*** Opening Data extract ***
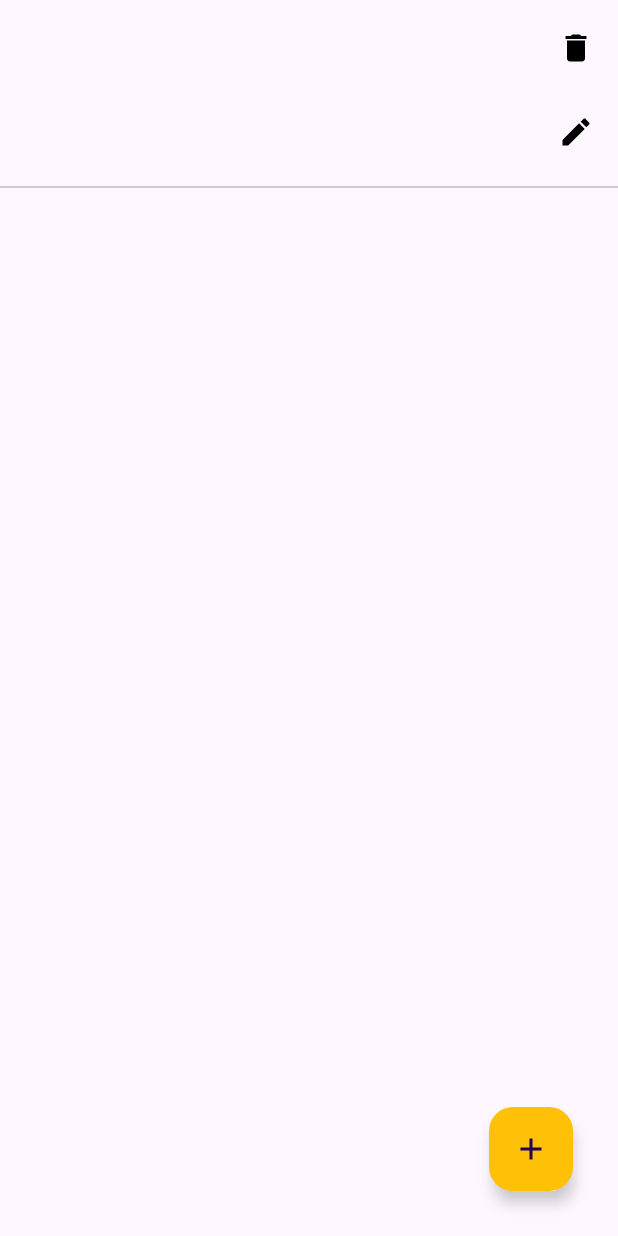
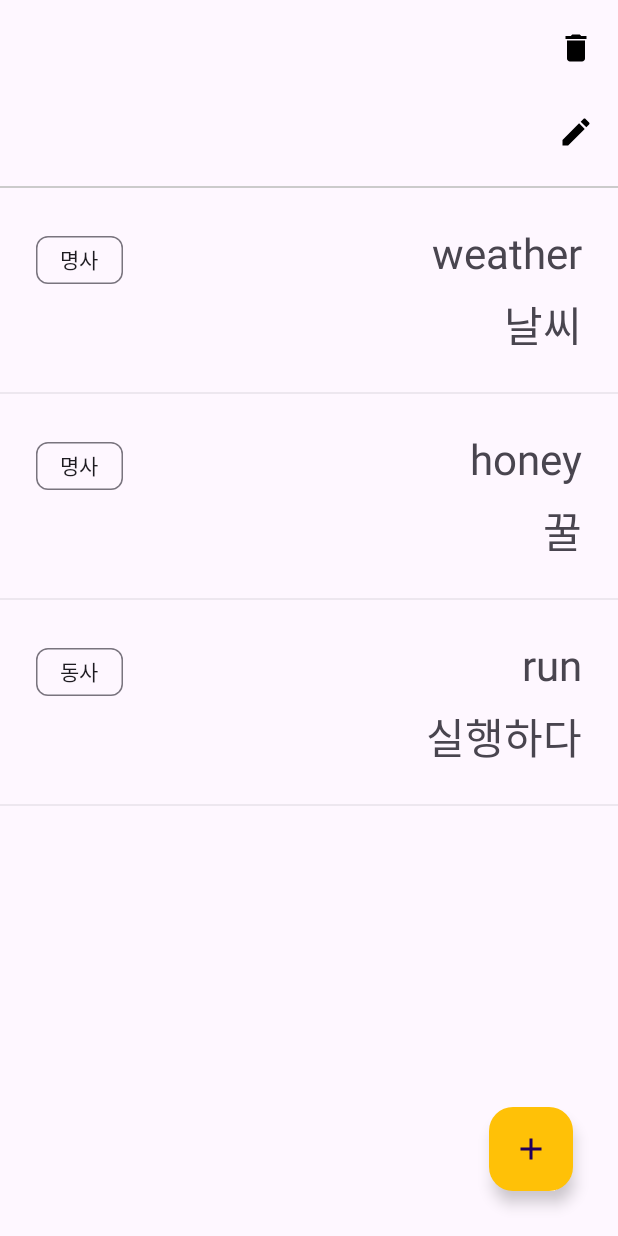
Before and after one commit to Bullets-jyr/part1Chapter7, an Android app: the screen it shows after launch (MainActivity), on a phone screen of 412 x 824 dp. Run offline under Robolectric (Android 15) with nearby library versions, the phone set to English and light mode, and no system bars.

Commit message:
03. 단어장 UI 그리기 (2) && 04. 단어장 UI 그리기 (3)

```diff
--- a/app/build.gradle
+++ b/app/build.gradle
@@ -30,6 +30,9 @@ android {
     kotlinOptions {
         jvmTarget = '1.8'
     }
+    buildFeatures {
+        viewBinding = true
+    }
 }
 
 dependencies {
--- a/app/src/main/java/kr/co/bullets/part1chapter7/AddActivity.kt
+++ b/app/src/main/java/kr/co/bullets/part1chapter7/AddActivity.kt
@@ -2,10 +2,36 @@ package kr.co.bullets.part1chapter7
 
 import androidx.appcompat.app.AppCompatActivity
 import android.os.Bundle
+import com.google.android.material.chip.Chip
+import kr.co.bullets.part1chapter7.databinding.ActivityAddBinding
 
 class AddActivity : AppCompatActivity() {
+    private lateinit var binding: ActivityAddBinding
+
     override fun onCreate(savedInstanceState: Bundle?) {
         super.onCreate(savedInstanceState)
-        setContentView(R.layout.activity_add)
+        binding = ActivityAddBinding.inflate(layoutInflater)
+        setContentView(binding.root)
+
+        initViews()
+    }
+
+    private fun initViews() {
+        val types = listOf<String>(
+            "명사", "동사", "대명사", "형용사", "부사", "감탄사", "전치사", "접속사"
+        )
+        binding.typeChipGroup.apply {
+            types.forEach { text ->
+                addView(createChip(text))
+            }
+        }
+    }
+
+    private fun createChip(text: String) : Chip {
+        return Chip(this).apply {
+            setText(text)
+            isCheckable = true
+            isClickable = true
+        }
     }
 }
--- a/app/src/main/java/kr/co/bullets/part1chapter7/MainActivity.kt
+++ b/app/src/main/java/kr/co/bullets/part1chapter7/MainActivity.kt
@@ -1,11 +1,49 @@
 package kr.co.bullets.part1chapter7
 
+import android.content.Intent
 import androidx.appcompat.app.AppCompatActivity
 import android.os.Bundle
+import android.widget.Toast
+import androidx.recyclerview.widget.DividerItemDecoration
+import androidx.recyclerview.widget.LinearLayoutManager
+import kr.co.bullets.part1chapter7.databinding.ActivityMainBinding
 
-class MainActivity : AppCompatActivity() {
+class MainActivity : AppCompatActivity(), WordAdapter.ItemClickListener {
+    private lateinit var binding: ActivityMainBinding
+    private lateinit var wordAdapter: WordAdapter
+
     override fun onCreate(savedInstanceState: Bundle?) {
         super.onCreate(savedInstanceState)
-        setContentView(R.layout.activity_main)
+        binding = ActivityMainBinding.inflate(layoutInflater)
+        setContentView(binding.root)
+
+        initRecyclerView()
+
+        binding.addButton.setOnClickListener {
+            Intent(this, AddActivity::class.java).let {
+                startActivity(it)
+            }
+
+        }
+    }
+
+    private fun initRecyclerView() {
+        val dummyList = mutableListOf<Word>(
+            Word("weather", "날씨", "명사"),
+            Word("honey", "꿀", "명사"),
+            Word("run", "실행하다", "동사"),
+        )
+
+        wordAdapter = WordAdapter(dummyList, this)
+        binding.wordRecyclerView.apply {
+            adapter = wordAdapter
+            layoutManager = LinearLayoutManager(applicationContext, LinearLayoutManager.VERTICAL, false)
+            val dividerItemDecoration = DividerItemDecoration(applicationContext, LinearLayoutManager.VERTICAL)
+            addItemDecoration(dividerItemDecoration)
+        }
+    }
+
+    override fun onClick(word: Word) {
+        Toast.makeText(this, "${word.text}", Toast.LENGTH_SHORT).show()
     }
 }
--- /dev/null
+++ b/app/src/main/java/kr/co/bullets/part1chapter7/Word.kt
@@ -0,0 +1,7 @@
+package kr.co.bullets.part1chapter7
+
+data class Word(
+    val text: String,
+    val mean: String,
+    val type: String,
+)
--- /dev/null
+++ b/app/src/main/java/kr/co/bullets/part1chapter7/WordAdapter.kt
@@ -0,0 +1,43 @@
+package kr.co.bullets.part1chapter7
+
+import android.content.Context
+import android.view.LayoutInflater
+import android.view.View
+import android.view.ViewGroup
+import androidx.recyclerview.widget.RecyclerView
+import kr.co.bullets.part1chapter7.databinding.ItemWordBinding
+
+class WordAdapter(private val list: MutableList<Word>, private val itemClickListener: ItemClickListener? = null) : RecyclerView.Adapter<WordAdapter.WordViewHolder>() {
+
+    override fun onCreateViewHolder(parent: ViewGroup, viewType: Int): WordViewHolder {
+        val inflater = parent.context.getSystemService(Context.LAYOUT_INFLATER_SERVICE) as LayoutInflater
+        val binding = ItemWordBinding.inflate(inflater, parent, false)
+        return WordViewHolder(binding)
+    }
+
+    override fun onBindViewHolder(holder: WordViewHolder, position: Int) {
+        val word = list[position]
+        holder.bind(word)
+        holder.itemView.setOnClickListener {
+            itemClickListener?.onClick(word)
+        }
+    }
+
+    override fun getItemCount(): Int {
+        return list.size
+    }
+
+    class WordViewHolder(private val binding: ItemWordBinding) : RecyclerView.ViewHolder(binding.root) {
+        fun bind(word: Word) {
+            binding.apply {
+                textTextView.text = word.text
+                meanTextView.text = word.mean
+                typeChip.text = word.type
+            }
+        }
+    }
+
+    interface ItemClickListener {
+        fun onClick(word: Word)
+    }
+}
--- a/app/src/main/res/layout/activity_add.xml
+++ b/app/src/main/res/layout/activity_add.xml
@@ -60,7 +60,9 @@
         android:layout_width="match_parent"
         android:layout_height="wrap_content"
         android:layout_marginTop="16dp"
-        app:layout_constraintTop_toBottomOf="@id/mean_text_input_layout" />
+        app:layout_constraintTop_toBottomOf="@id/mean_text_input_layout"
+        app:selectionRequired="true"
+        app:singleSelection="true" />
 
     <Button
         android:id="@+id/add_button"
--- a/app/src/main/res/layout/activity_main.xml
+++ b/app/src/main/res/layout/activity_main.xml
@@ -64,6 +64,7 @@
         app:layout_constraintTop_toBottomOf="@id/mean_text_view" />
 
     <androidx.recyclerview.widget.RecyclerView
+        android:id="@+id/word_recycler_view"
         android:layout_width="match_parent"
         android:layout_height="0dp"
         app:layout_constraintBottom_toBottomOf="parent"
--- /dev/null
+++ b/app/src/main/res/layout/item_word.xml
@@ -0,0 +1,36 @@
+<?xml version="1.0" encoding="utf-8"?>
+<androidx.constraintlayout.widget.ConstraintLayout xmlns:android="http://schemas.android.com/apk/res/android"
+    xmlns:app="http://schemas.android.com/apk/res-auto"
+    xmlns:tools="http://schemas.android.com/tools"
+    android:layout_width="match_parent"
+    android:layout_height="wrap_content"
+    android:padding="24dp">
+
+    <TextView
+        android:id="@+id/text_text_view"
+        android:layout_width="wrap_content"
+        android:layout_height="wrap_content"
+        android:textSize="28sp"
+        app:layout_constraintEnd_toEndOf="parent"
+        app:layout_constraintTop_toTopOf="parent"
+        tools:text="단어" />
+
+    <TextView
+        android:id="@+id/mean_text_view"
+        android:layout_width="wrap_content"
+        android:layout_height="wrap_content"
+        android:layout_marginTop="8dp"
+        android:textSize="28sp"
+        app:layout_constraintEnd_toEndOf="@id/text_text_view"
+        app:layout_constraintTop_toBottomOf="@id/text_text_view"
+        tools:text="뜻" />
+
+    <com.google.android.material.chip.Chip
+        android:id="@+id/type_chip"
+        android:layout_width="wrap_content"
+        android:layout_height="wrap_content"
+        app:layout_constraintStart_toStartOf="parent"
+        app:layout_constraintTop_toTopOf="parent"
+        tools:text="품사" />
+
+</androidx.constraintlayout.widget.ConstraintLayout>
```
*** Closing Data extract ***
What is required:
Show the lines of the listing above with "java".

Written solution:
--- a/app/src/main/java/kr/co/bullets/part1chapter7/AddActivity.kt
+++ b/app/src/main/java/kr/co/bullets/part1chapter7/AddActivity.kt
--- a/app/src/main/java/kr/co/bullets/part1chapter7/MainActivity.kt
+++ b/app/src/main/java/kr/co/bullets/part1chapter7/MainActivity.kt
+            Intent(this, AddActivity::class.java).let {
+++ b/app/src/main/java/kr/co/bullets/part1chapter7/Word.kt
+++ b/app/src/main/java/kr/co/bullets/part1chapter7/WordAdapter.kt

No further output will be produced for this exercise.